Google’s Project Loon balloon traveled around the world in 22 days

Avatar By Aaron Sims | 6 years ago

A few weeks ago, Mark Zuckerberg revealed that Facebook was considering putting drones in the air to help deliver internet service to underdeveloped nations. Now, however, it appears that Facebook is not the only big technology company working to help connect the entire world via the web. On the contrary, according to an article published this morning by  Industry Leaders Magazine, Google’s “Project Loon” – a network of balloons meant to serve as floating wireless hotspots – just notched a major accomplishment: one of its balloons managed to circle the entire globe in just 22 days.

The Wi-Fi broadcasting balloon that scored the just-over-three-week revolution time is codenamed Ibis-167, and has previously secured milestones for Google’s Project Loon operation. Previously, Ibis-167’s record time for a lap around the globe had been 33 days, making the new achievement a notable improvement. Beyond just setting time records and grabbing headlines, though, the newfound speed of the Project Loon balloons is a major accomplishment for Google because it means that the company will be better able in the future to deliver emergency internet service to areas that really need it. On top of good timing, Ibis-167 also just marked the 500,000th kilometer of its journey, proving the consistency and longevity of the project.

Since the ultimate goal of Project Loon is to keep the balloons in the air for years at a time, these latest accomplishments serve as a big step in the right direction. Of course, wind directions and currents helped to speed Ibis-167 to its latest milestone, and those conditions may not always be in place for future flights. For instance, Google said that much of the success of the speedy flight were the “Roaring Forties” winds in the southern hemisphere, rippling west-to-east winds that helped Ibis-167 rapidly cross oceans.
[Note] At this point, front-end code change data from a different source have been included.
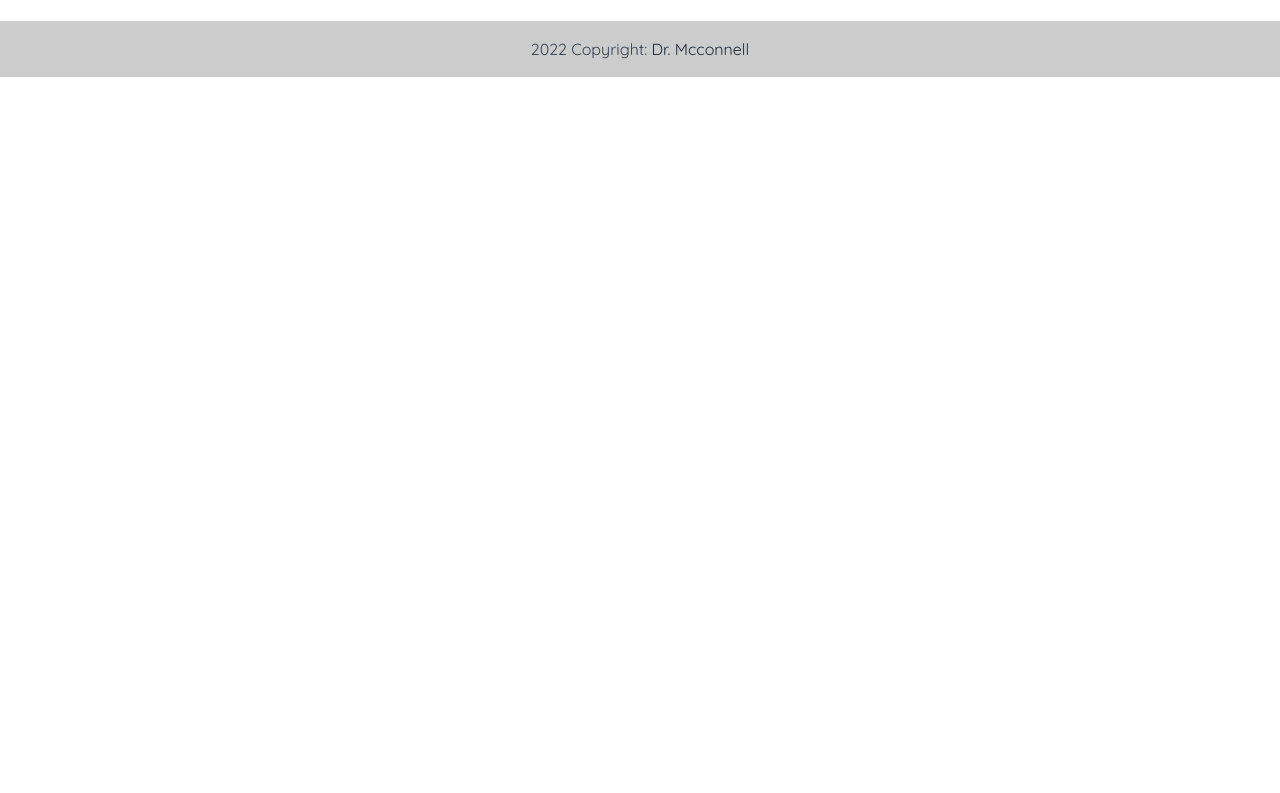
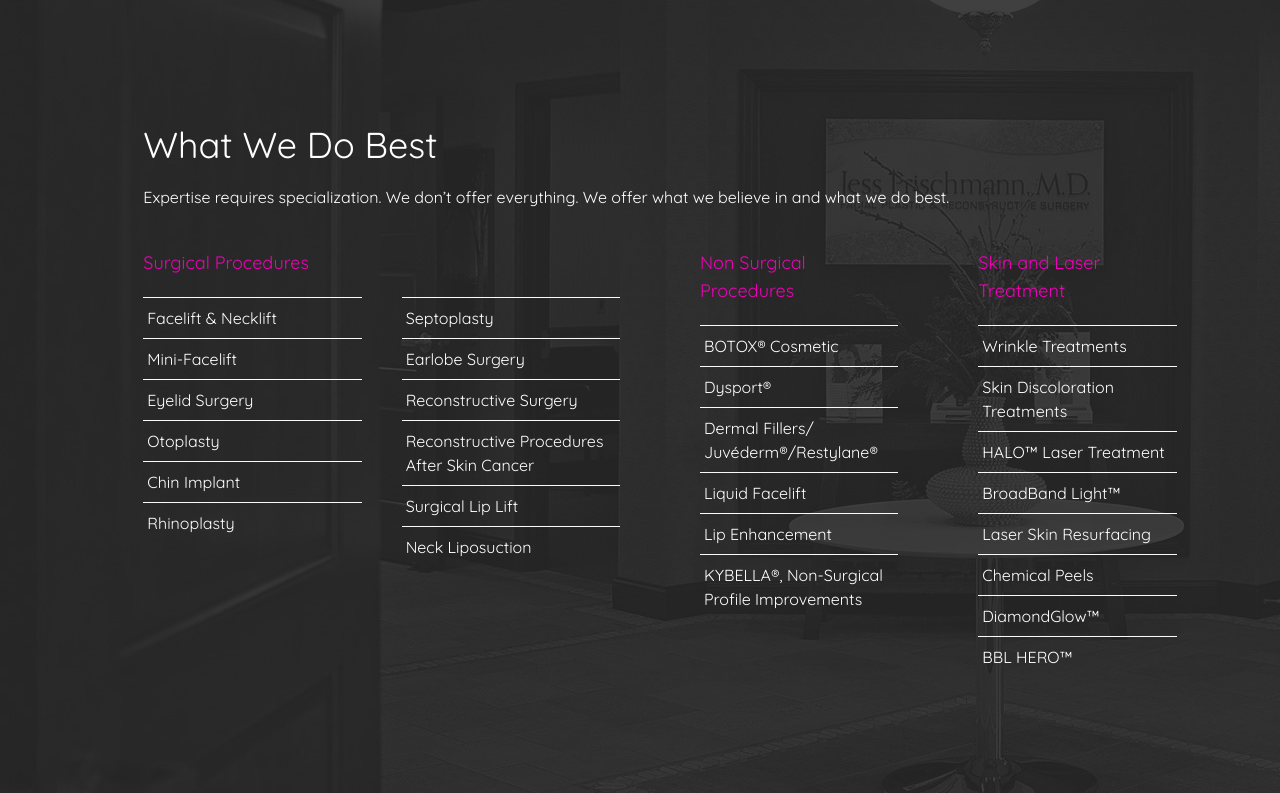
Before and after one commit to s-m-saifullah/Plastic-Surgeon-Client, a React (Vite) app: page / in a window 1280 px wide. Shown: the part 1000-1793 px from the top of the page. Before the commit the page ends 1077 px from the top, so only its background shows below. Built offline with nearby package versions, Linux system fonts and the light colour scheme; no server answers.

Commit message:
added features section to homepge

```diff
--- /dev/null
+++ b/src/pages/Home/Features.jsx
@@ -0,0 +1,131 @@
+import React from "react";
+import { Link } from "react-router-dom";
+import featureBg from "../../assets/images/features-bg.jpg";
+
+const Features = () => {
+  return (
+    <div>
+      <div
+        className="justify-start min-h-[500px] lg:pl-10 py-48"
+        style={{ backgroundImage: `url("${featureBg}")` }}
+      >
+        <div className="w-11/12 md:w-10/12 mx-auto hero-overlay bg-transparent text-white ">
+          <h3 className="text-4xl">What We Do Best</h3>
+          <p className="mt-5 mb-10">
+            Expertise requires specialization. We don’t offer everything. We
+            offer what we believe in and what we do best.
+          </p>
+          {/* All Treatments */}
+          <div className="grid grid-cols-1 md:grid-cols-2 lg:grid-cols-4 gap-20">
+            {/* Surgical Procedures */}
+            <div className="md:col-span-2">
+              <h4 className="text-secondary text-lg">Surgical Procedures</h4>
+              <div className="grid md:grid-cols-2 md:gap-10 mt-5">
+                <ul>
+                  <li className="hover:bg-secondary border-t border-gray-50 py-2 px-1">
+                    <Link>Facelift & Necklift</Link>
+                  </li>
+                  <li className="hover:bg-secondary border-t border-gray-50 py-2 px-1">
+                    <Link>Mini-Facelift</Link>
+                  </li>
+                  <li className="hover:bg-secondary border-t border-gray-50 py-2 px-1">
+                    <Link>Eyelid Surgery</Link>
+                  </li>
+                  <li className="hover:bg-secondary border-t border-gray-50 py-2 px-1">
+                    <Link>Otoplasty</Link>
+                  </li>
+                  <li className="hover:bg-secondary border-t border-gray-50 py-2 px-1">
+                    <Link>Chin Implant</Link>
+                  </li>
+                  <li className="hover:bg-secondary border-t border-gray-50 py-2 px-1">
+                    <Link>Rhinoplasty</Link>
+                  </li>
+                </ul>
+                <ul>
+                  <li className="hover:bg-secondary border-t border-gray-50 py-2 px-1">
+                    <Link>Septoplasty</Link>
+                  </li>
+                  <li className="hover:bg-secondary border-t border-gray-50 py-2 px-1">
+                    <Link>Earlobe Surgery</Link>
+                  </li>
+                  <li className="hover:bg-secondary border-t border-gray-50 py-2 px-1">
+                    <Link>Reconstructive Surgery</Link>
+                  </li>
+                  <li className="hover:bg-secondary border-t border-gray-50 py-2 px-1">
+                    <Link>Reconstructive Procedures After Skin Cancer</Link>
+                  </li>
+                  <li className="hover:bg-secondary border-t border-gray-50 py-2 px-1">
+                    <Link>Surgical Lip Lift</Link>
+                  </li>
+                  <li className="hover:bg-secondary border-t border-gray-50 py-2 px-1">
+                    <Link>Neck Liposuction</Link>
+                  </li>
+                </ul>
+              </div>
+            </div>
+            {/* Non Surgical Procedures */}
+            <div className="md:col-span-1">
+              <h4 className="text-secondary text-lg">
+                Non Surgical Procedures
+              </h4>
+              <ul className="mt-5">
+                <li className="hover:bg-secondary border-t border-gray-50 py-2 px-1">
+                  <Link>BOTOX® Cosmetic</Link>
+                </li>
+                <li className="hover:bg-secondary border-t border-gray-50 py-2 px-1">
+                  <Link>Dysport®</Link>
+                </li>
+                <li className="hover:bg-secondary border-t border-gray-50 py-2 px-1">
+                  <Link>Dermal Fillers/ Juvéderm®/Restylane®</Link>
+                </li>
+                <li className="hover:bg-secondary border-t border-gray-50 py-2 px-1">
+                  <Link>Liquid Facelift</Link>
+                </li>
+                <li className="hover:bg-secondary border-t border-gray-50 py-2 px-1">
+                  <Link>Lip Enhancement</Link>
+                </li>
+                <li className="hover:bg-secondary border-t border-gray-50 py-2 px-1">
+                  <Link>KYBELLA®, Non-Surgical Profile Improvements</Link>
+                </li>
+              </ul>
+            </div>
+            {/* Skin and Laser Treatments */}
+            <div className="md:col-span-1">
+              <h4 className="text-secondary text-lg">
+                Skin and Laser Treatment
+              </h4>
+              <ul className="mt-5">
+                <li className="hover:bg-secondary border-t border-gray-50 py-2 px-1">
+                  <Link>Wrinkle Treatments</Link>
+                </li>
+                <li className="hover:bg-secondary border-t border-gray-50 py-2 px-1">
+                  <Link>Skin Discoloration Treatments</Link>
+                </li>
+                <li className="hover:bg-secondary border-t border-gray-50 py-2 px-1">
+                  <Link>HALO™ Laser Treatment</Link>
+                </li>
+                <li className="hover:bg-secondary border-t border-gray-50 py-2 px-1">
+                  <Link>BroadBand Light™</Link>
+                </li>
+                <li className="hover:bg-secondary border-t border-gray-50 py-2 px-1">
+                  <Link>Laser Skin Resurfacing</Link>
+                </li>
+                <li className="hover:bg-secondary border-t border-gray-50 py-2 px-1">
+                  <Link>Chemical Peels</Link>
+                </li>
+                <li className="hover:bg-secondary border-t border-gray-50 py-2 px-1">
+                  <Link>DiamondGlow™</Link>
+                </li>
+                <li className="hover:bg-secondary border-t border-gray-50 py-2 px-1">
+                  <Link>BBL HERO™</Link>
+                </li>
+              </ul>
+            </div>
+          </div>
+        </div>
+      </div>
+    </div>
+  );
+};
+
+export default Features;
--- a/src/pages/Home/Home.jsx
+++ b/src/pages/Home/Home.jsx
@@ -1,5 +1,6 @@
 import React from "react";
 import { Helmet } from "react-helmet";
+import Features from "./Features";
 import Hero from "./Hero";
 import HomeServices from "./HomeServices";
 
@@ -11,6 +12,7 @@ const Home = () => {
       </Helmet>
       <Hero />
       <HomeServices />
+      <Features />
     </div>
   );
 };
```
Also changed, not shown: src/assets/images/features-bg.jpg (added).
However, even though Mother Nature certainly plays a role in how fast the Project Loon balloons travel (and, to a certain extent, in where they travel), Google has been working lately on making new technological improvements to the balloon. Detailed algorithms help manage flight paths and maintain navigational control even in strong winds, while the pumps that control the air levels and overall elevation of the balloons have also been given recent overhauls to make them more powerful.